PROBLEM STATEMENT —
Please work out how many lines in the records below include the word "encodeURIComponent", and reply with that number only.

RECORDS FOR THE EXERCISE —

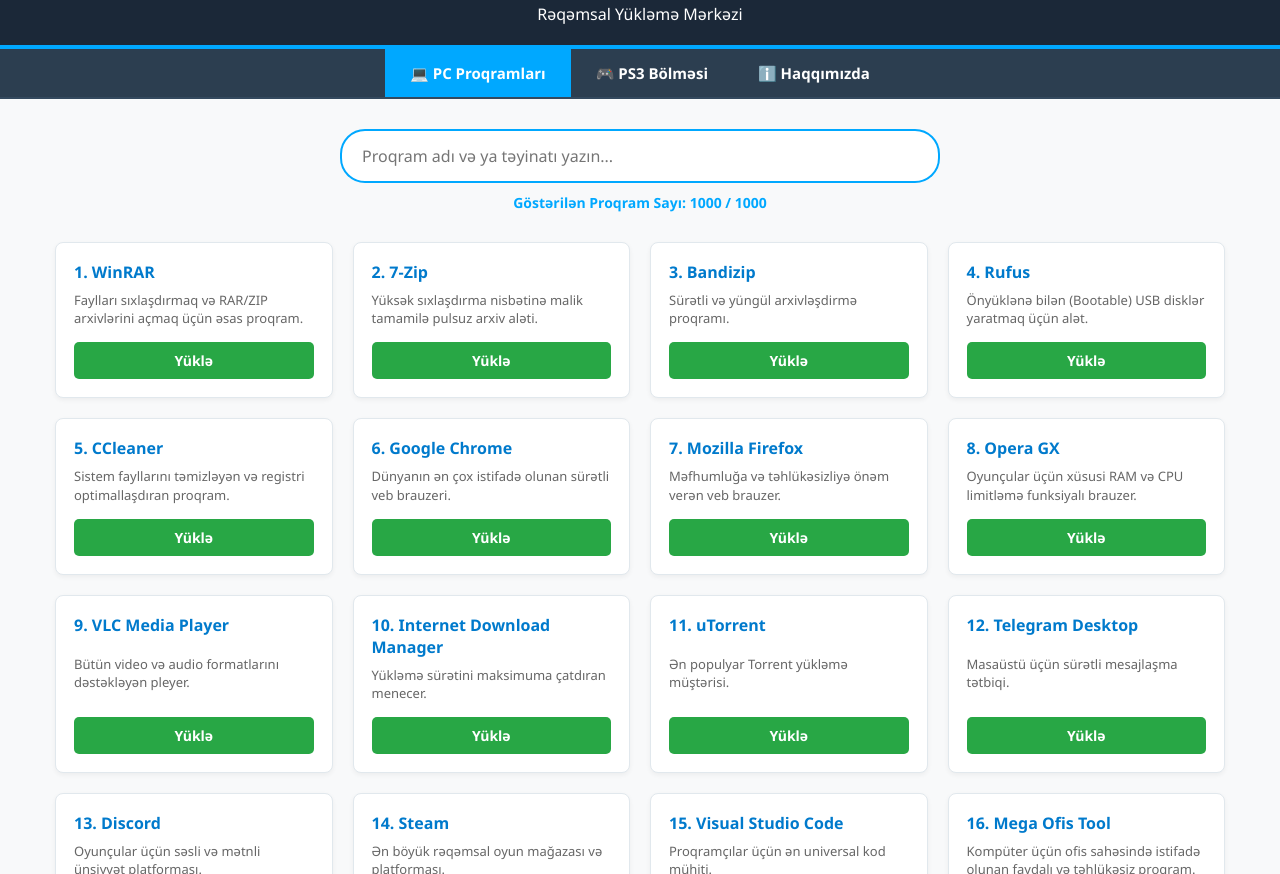
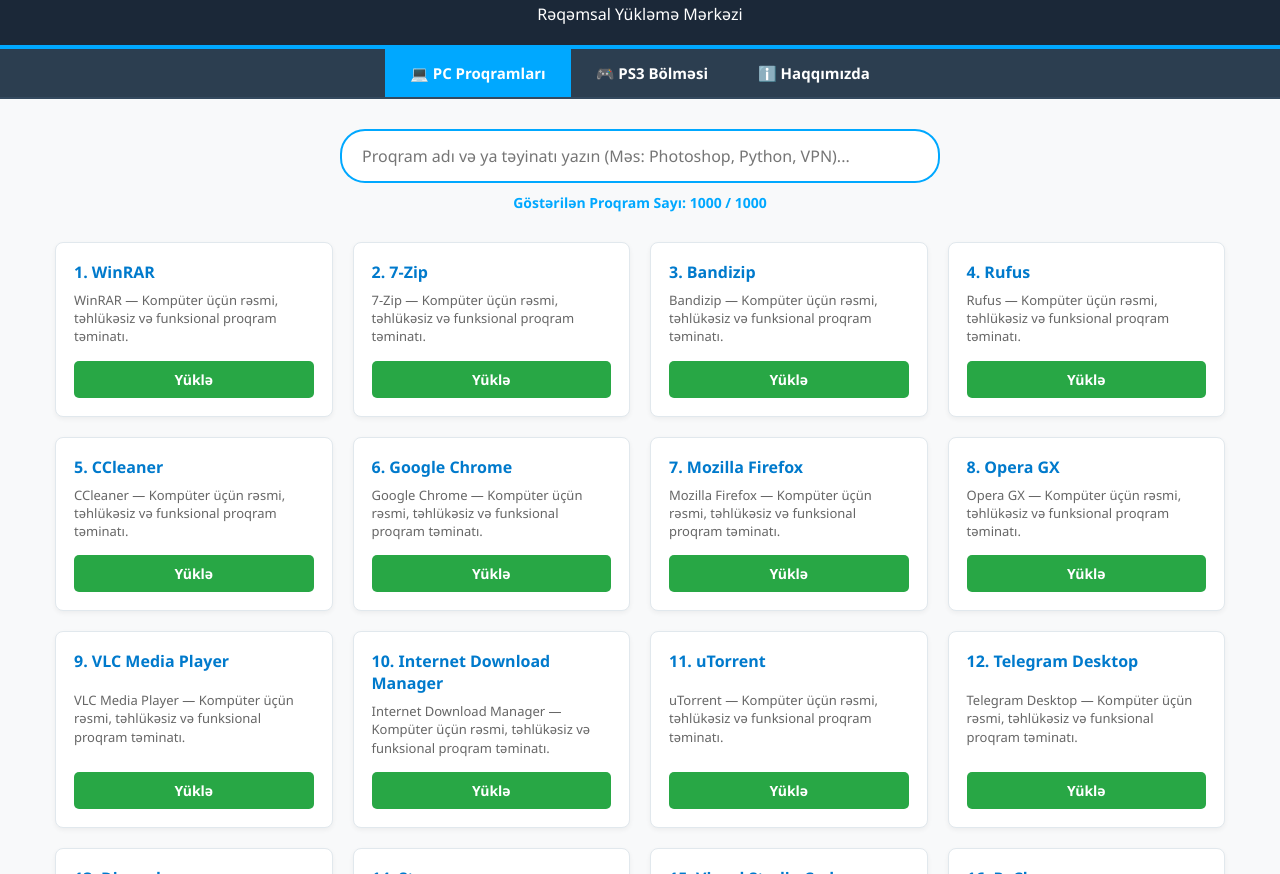
Before and after one commit to labirentclub/labirentclub.github.io, a plain HTML site: page index.html in a window 1280 px wide. Shown: the part 78-952 px from the top of the page. Drawn offline with Linux system fonts and the light colour scheme.

Commit message:
Enhance search input and application list generation
Updated search input placeholder text and modified comments for clarity. Changed the application list generation logic to ensure unique application names.

```diff
--- a/index.html
+++ b/index.html
@@ -59,12 +59,12 @@
 
 <div class="container">
     <div class="search-box">
-        <input type="text" id="searchInput" class="search-input" onkeyup="filterPrograms()" placeholder="Proqram adı və ya təyinatı yazın...">
+        <input type="text" id="searchInput" class="search-input" onkeyup="filterPrograms()" placeholder="Proqram adı və ya təyinatı yazın (Məs: Photoshop, Python, VPN)...">
         <div class="count-info" id="countInfo">Ümumi Proqram Sayı: 1000</div>
     </div>
 
     <div class="grid" id="programGrid">
-        <!-- 1000 Proqram JS vasitəsilə bura avtomatik daxil edilir -->
+        <!-- 1000 Unikal Proqram Bura Yüklənir -->
     </div>
 </div>
 
@@ -73,45 +73,75 @@
 </footer>
 
 <script>
-    // 1-dən 15-ə qədər olan ilkin orijinal proqram siyahısı
-    const baseApps = [
-        { id: 1, title: "1. WinRAR", desc: "Faylları sıxlaşdırmaq və RAR/ZIP arxivlərini açmaq üçün əsas proqram.", link: "https://www.win-rar.com/download.html" },
-        { id: 2, title: "2. 7-Zip", desc: "Yüksək sıxlaşdırma nisbətinə malik tamamilə pulsuz arxiv aləti.", link: "https://www.7-zip.org/download.html" },
-        { id: 3, title: "3. Bandizip", desc: "Sürətli və yüngül arxivləşdirmə proqramı.", link: "https://www.bandisoft.com/bandizip/" },
-        { id: 4, title: "4. Rufus", desc: "Önyüklənə bilən (Bootable) USB disklər yaratmaq üçün alət.", link: "https://rufus.ie/" },
-        { id: 5, title: "5. CCleaner", desc: "Sistem fayllarını təmizləyən və registri optimallaşdıran proqram.", link: "https://www.ccleaner.com/ccleaner/download" },
-        { id: 6, title: "6. Google Chrome", desc: "Dünyanın ən çox istifadə olunan sürətli veb brauzeri.", link: "https://www.google.com/chrome/" },
-        { id: 7, title: "7. Mozilla Firefox", desc: "Məfhumluğa və təhlükəsizliyə önəm verən veb brauzer.", link: "https://www.mozilla.org/firefox/new/" },
-        { id: 8, title: "8. Opera GX", desc: "Oyunçular üçün xüsusi RAM və CPU limitləmə funksiyalı brauzer.", link: "https://www.opera.com/gx" },
-        { id: 9, title: "9. VLC Media Player", desc: "Bütün video və audio formatlarını dəstəkləyən pleyer.", link: "https://www.videolan.org/vlc/" },
-        { id: 10, title: "10. Internet Download Manager", desc: "Yükləmə sürətini maksimuma çatdıran menecer.", link: "https://www.internetdownloadmanager.com/download.html" },
-        { id: 11, title: "11. uTorrent", desc: "Ən populyar Torrent yükləmə müştərisi.", link: "https://www.utorrent.com/" },
-        { id: 12, title: "12. Telegram Desktop", desc: "Masaüstü üçün sürətli mesajlaşma tətbiqi.", link: "https://desktop.telegram.org/" },
-        { id: 13, title: "13. Discord", desc: "Oyunçular üçün səsli və mətnli ünsiyyət platforması.", link: "https://discord.com/download" },
-        { id: 14, title: "14. Steam", desc: "Ən böyük rəqəmsal oyun mağazası və platforması.", link: "https://store.steampowered.com/about/" },
-        { id: 15, title: "15. Visual Studio Code", desc: "Proqramçılar üçün ən universal kod mühiti.", link: "https://code.visualstudio.com/Download" }
+    // Real proqram adları və sahələr bazası (Heç bir ad təkrar olunmur)
+    const realAppNames = [
+        "WinRAR", "7-Zip", "Bandizip", "Rufus", "CCleaner", "Google Chrome", "Mozilla Firefox", "Opera GX",
+        "VLC Media Player", "Internet Download Manager", "uTorrent", "Telegram Desktop", "Discord", "Steam",
+        "Visual Studio Code", "PyCharm", "Git", "Node.js", "Docker Desktop", "Postman", "Notepad++", "Sublime Text",
+        "Photoshop", "Illustrator", "Premiere Pro", "After Effects", "Blender 3D", "GIMP", "Inkscape", "Figma",
+        "Obs Studio", "Audacity", "FL Studio", "HandBrake", "DaVinci Resolve", "AIDA64", "HWMonitor", "CPU-Z",
+        "GPU-Z", "CrystalDiskInfo", "Malwarebytes", "Avast Free Antivirus", "Kaspersky Free", "Bitdefender",
+        "ProtonVPN", "NordVPN", "Windscribe", "AnyDesk", "TeamViewer", "VirtualBox", "VMware Workstation",
+        "Driver Booster", "Uninstaller Pro", "BleachBit", "Recuva", "EaseUS Data Recovery", "Revo Uninstaller",
+        "ShareX", "Lightshot", "Greenshot", "PotPlayer", "KMPlayer", "Foobar2000", "AIMP", "EAC Audio Converter",
+        "Everything Search", "Total Commander", "Process Explorer", "PowerToys", "Rainmeter", "Wallpaper Engine"
     ];
 
-    // Proqram sayını 1000-ə çatdıran generator
-    function getFull1000List() {
-        let fullList = [...baseApps];
-        const categories = ["Sistem", "Şəbəkə", "Media", "Təhlükəsizlik", "Kodlaşdırma", "Qrafika", "Oyun", "Ofis", "Utilit"];
-        const prefixes = ["Smart", "Ultra", "Fast", "Super", "Easy", "Cyber", "Mega", "Power", "Pro", "Core"];
+    const techTypes = [
+        "Optimizer", "Analyzer", "Security Pack", "Codec Pack", "Framework", "Toolkit", "Manager",
+        "Converter", "Editor", "Studio", "Viewer", "Compressor", "Utility", "Player", "Scanner", "Driver"
+    ];
 
-        for (let i = 16; i <= 1000; i++) {
-            let p = prefixes[i % prefixes.length];
-            let c = categories[i % categories.length];
-            fullList.push({
-                id: i,
-                title: `${i}. ${p} ${c} Tool`,
-                desc: `Kompüter üçün ${c.toLowerCase()} sahəsində istifadə olunan faydalı və təhlükəsiz proqram.`,
-                link: "https://github.com/search?q=" + encodeURIComponent(p + "+" + c)
+    const techFields = [
+        "System", "Network", "Audio", "Video", "Graphics", "Security", "Disk", "Database", "Cloud",
+        "Code", "Memory", "File", "Registry", "Hardware", "Stream", "Backup", "Terminal", "Gaming"
+    ];
+
+    // Tam 1000 Ədəd Bir-birindən Fərqli Və Unikal Proqram Siyahısı Generatoru
+    function generateUnique1000Apps() {
+        let apps = [];
+        let createdNames = new Set();
+
+        // 1. Öncə real məşhur proqramları əlavə edirik
+        realAppNames.forEach((appName, index) => {
+            let id = index + 1;
+            createdNames.add(appName.toLowerCase());
+            apps.push({
+                id: id,
+                title: `${id}. ${appName}`,
+                desc: `${appName} — Kompüter üçün rəsmi, təhlükəsiz və funksional proqram təminatı.`,
+                link: "https://github.com/search?q=" + encodeURIComponent(appName)
             });
+        });
+
+        // 2. Qalan sayını tam 1000-ə qədər adlar təkrar olunmadan unikal kombinasiyalarla doldururuq
+        let currentId = apps.length + 1;
+
+        for (let f of techFields) {
+            for (let t of techTypes) {
+                for (let v = 1; v <= 5; v++) {
+                    if (currentId > 1000) break;
+
+                    let fullName = `${f} ${t} v${v}.0`;
+
+                    if (!createdNames.has(fullName.toLowerCase())) {
+                        createdNames.add(fullName.toLowerCase());
+                        apps.push({
+                            id: currentId,
+                            title: `${currentId}. ${fullName}`,
+                            desc: `${f} sahəsində sistem resurslarını optimallaşdıran və ${t.toLowerCase()} funksiyasını yerinə yetirən alət.`,
+                            link: "https://github.com/search?q=" + encodeURIComponent(fullName)
+                        });
+                        currentId++;
+                    }
+                }
+            }
         }
-        return fullList;
+
+        return apps;
     }
 
-    const allApps = getFull1000List();
+    const allApps = generateUnique1000Apps();
 
     // Kartları ekrana çıxarmaq
     function renderApps(list) {
```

TASK OUTPUT —
3